Egypt and South Africa: A shared vision towards a sustainable strategic relationship
Ambassador of Egypt to South Africa, Ahmed El Fadly, and his Spouse Habiba Abdelrazek hosted a lunch in honor of the new Ambassador-Designate of South Africa to Egypt, Ambassador Ntsiki J. Mashimbye, and his Spouse Khanyi Mashimbye ahead of their departure to Cairo on Friday, January 14, 2021.
The two Ambassadors discussed the importance of the bilateral relations that have steadily improved since 1993 and how to strengthen it further through closer co-operation, given the unique standing of Egypt and South Africa in the continent as the largest economies in northern and southern Africa, respectively.
"The current relations between Egypt and South Africa neither reflect the depth of the historical relation between the two countries, nor its potential. The event was a chance to discuss ways and means of advancing the bilateral relations to a higher sustainable strategic level," Ambassador El Fadly said.
Wholistic World Innovation Trophy – WIT – announces the shortlist of nom-inees for its first ever season in 2021: • Design Beku (India) Inclusive design, aimed at exploring how technology and design can be decolonial, local and ethical • Indigital (Sydney) Connects teaching of digital skills with cultural education, specifically cultural heritage of in-digenous people • SumArth (India) SumArth/MICROX Foundation is a non-profit social enterprise headquartered in Gaya, Bihar, India, aimed at supporting farmers in their economic growth • Vion Lab (Sweden) Specialises in Content Discovery, Artificial Intelligence (AI) and Machine Learning. It analyses content to optimise the media recommendation and advertising experience for SVOD

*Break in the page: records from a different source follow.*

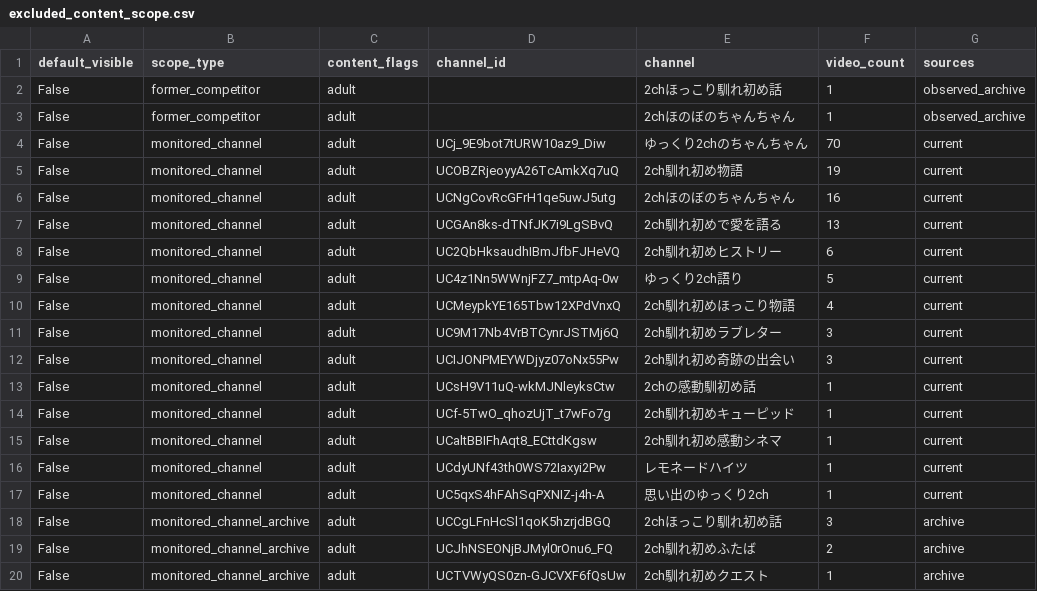
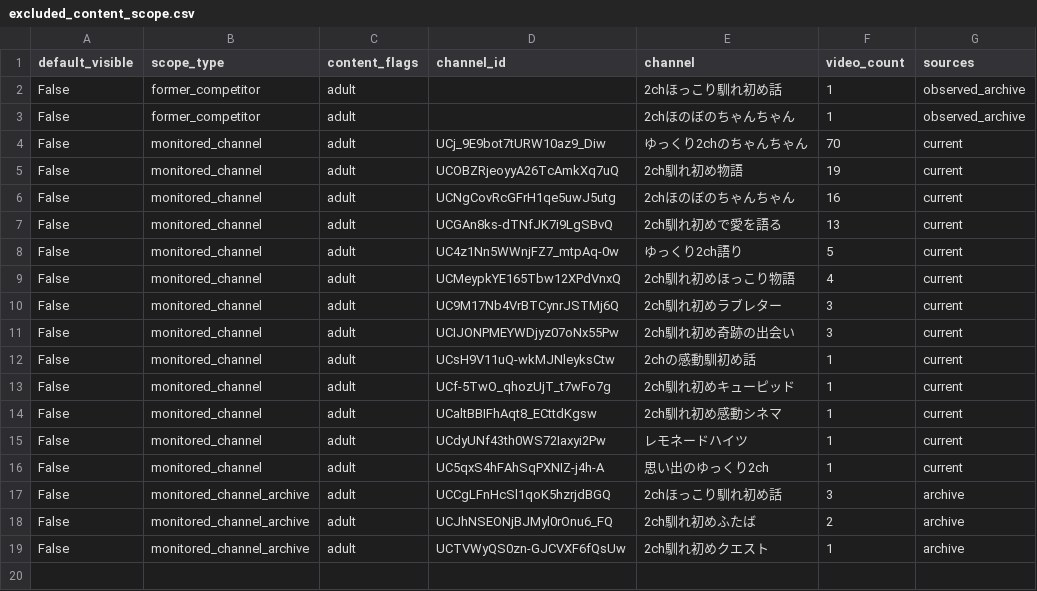
Before and after one commit to japonismy/naresome-kikaku-research, a CSV file: reports/excluded_content_scope.csv, drawn as a sheet.

```diff
--- a/reports/excluded_content_scope.csv
+++ b/reports/excluded_content_scope.csv
@@ -7,3 +7,2 @@ False,monitored_channel,adult,UCNgCovRcGFrH1qe5uwJ5utg,2chほのぼのちゃん
 False,monitored_channel,adult,UCGAn8ks-dTNfJK7i9LgSBvQ,2ch馴れ初めで愛を語る,13,current
-False,monitored_channel,adult,UC2QbHksaudhIBmJfbFJHeVQ,2ch馴れ初めヒストリー,6,current
 False,monitored_channel,adult,UC4z1Nn5WWnjFZ7_mtpAq-0w,ゆっくり2ch語り,5,current
```
Also changed, not shown: data_sources/baseline_competitor_channels.csv, data_sources/youtube_channel_status.csv, 15 other files.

The Careless State: Using ‘easy money’ to retain power, pursue vanity projects and cushion the elite
A key difficulty to understand the point at which states fail their citizens is in the criteria — when exactly is a state fragile or failed?
by Ray Hartley and Greg Mills
Failed, fragile, weak, collapsed, vulnerable, moribund, straggling, struggling, crisis, quasi-failed, “non-state”, broken, invisible, insufficient, stillborn, phantom, or even Potemkin states (those that pretend to work, but don’t), have all been put forward as models of state dysfunction.
A key difficulty to understand the point at which states fail their citizens is in the criteria — exactly when is a state fragile or failed? There appears to be no single reason or a tipping point at which a state becomes officially “failed”, an imaginary dividing line between success or normality and failure. Countries, after all, exist on a spectrum or continuum rather than in a binary world of success or failure.